> Task prompt: Could you print the full listing below, keeping each line identical?

Exercise input: Begin

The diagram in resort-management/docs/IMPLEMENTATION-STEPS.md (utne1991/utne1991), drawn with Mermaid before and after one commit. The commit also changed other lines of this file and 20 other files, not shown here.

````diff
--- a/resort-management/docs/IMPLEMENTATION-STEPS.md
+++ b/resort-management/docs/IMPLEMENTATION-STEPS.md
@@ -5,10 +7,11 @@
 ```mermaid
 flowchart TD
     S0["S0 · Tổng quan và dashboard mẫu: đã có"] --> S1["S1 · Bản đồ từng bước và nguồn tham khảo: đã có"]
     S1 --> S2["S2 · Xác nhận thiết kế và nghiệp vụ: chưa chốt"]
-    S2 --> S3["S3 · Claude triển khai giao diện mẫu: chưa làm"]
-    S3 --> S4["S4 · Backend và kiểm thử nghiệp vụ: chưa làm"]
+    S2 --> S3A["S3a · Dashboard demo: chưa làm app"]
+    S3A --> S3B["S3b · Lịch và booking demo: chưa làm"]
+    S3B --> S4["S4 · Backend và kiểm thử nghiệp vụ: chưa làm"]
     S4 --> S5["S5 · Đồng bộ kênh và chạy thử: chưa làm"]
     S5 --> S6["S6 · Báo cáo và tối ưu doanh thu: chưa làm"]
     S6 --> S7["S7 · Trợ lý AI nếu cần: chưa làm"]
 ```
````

Exercise input: End

> Your response:
The diagram in resort-management/docs/IMPLEMENTATION-STEPS.md (utne1991/utne1991), drawn with Mermaid before and after one commit. The commit also changed other lines of this file and 20 other files, not shown here.

````diff
--- a/resort-management/docs/IMPLEMENTATION-STEPS.md
+++ b/resort-management/docs/IMPLEMENTATION-STEPS.md
@@ -5,10 +7,11 @@
 ```mermaid
 flowchart TD
     S0["S0 · Tổng quan và dashboard mẫu: đã có"] --> S1["S1 · Bản đồ từng bước và nguồn tham khảo: đã có"]
     S1 --> S2["S2 · Xác nhận thiết kế và nghiệp vụ: chưa chốt"]
-    S2 --> S3["S3 · Claude triển khai giao diện mẫu: chưa làm"]
-    S3 --> S4["S4 · Backend và kiểm thử nghiệp vụ: chưa làm"]
+    S2 --> S3A["S3a · Dashboard demo: chưa làm app"]
+    S3A --> S3B["S3b · Lịch và booking demo: chưa làm"]
+    S3B --> S4["S4 · Backend và kiểm thử nghiệp vụ: chưa làm"]
     S4 --> S5["S5 · Đồng bộ kênh và chạy thử: chưa làm"]
     S5 --> S6["S6 · Báo cáo và tối ưu doanh thu: chưa làm"]
     S6 --> S7["S7 · Trợ lý AI nếu cần: chưa làm"]
 ```
````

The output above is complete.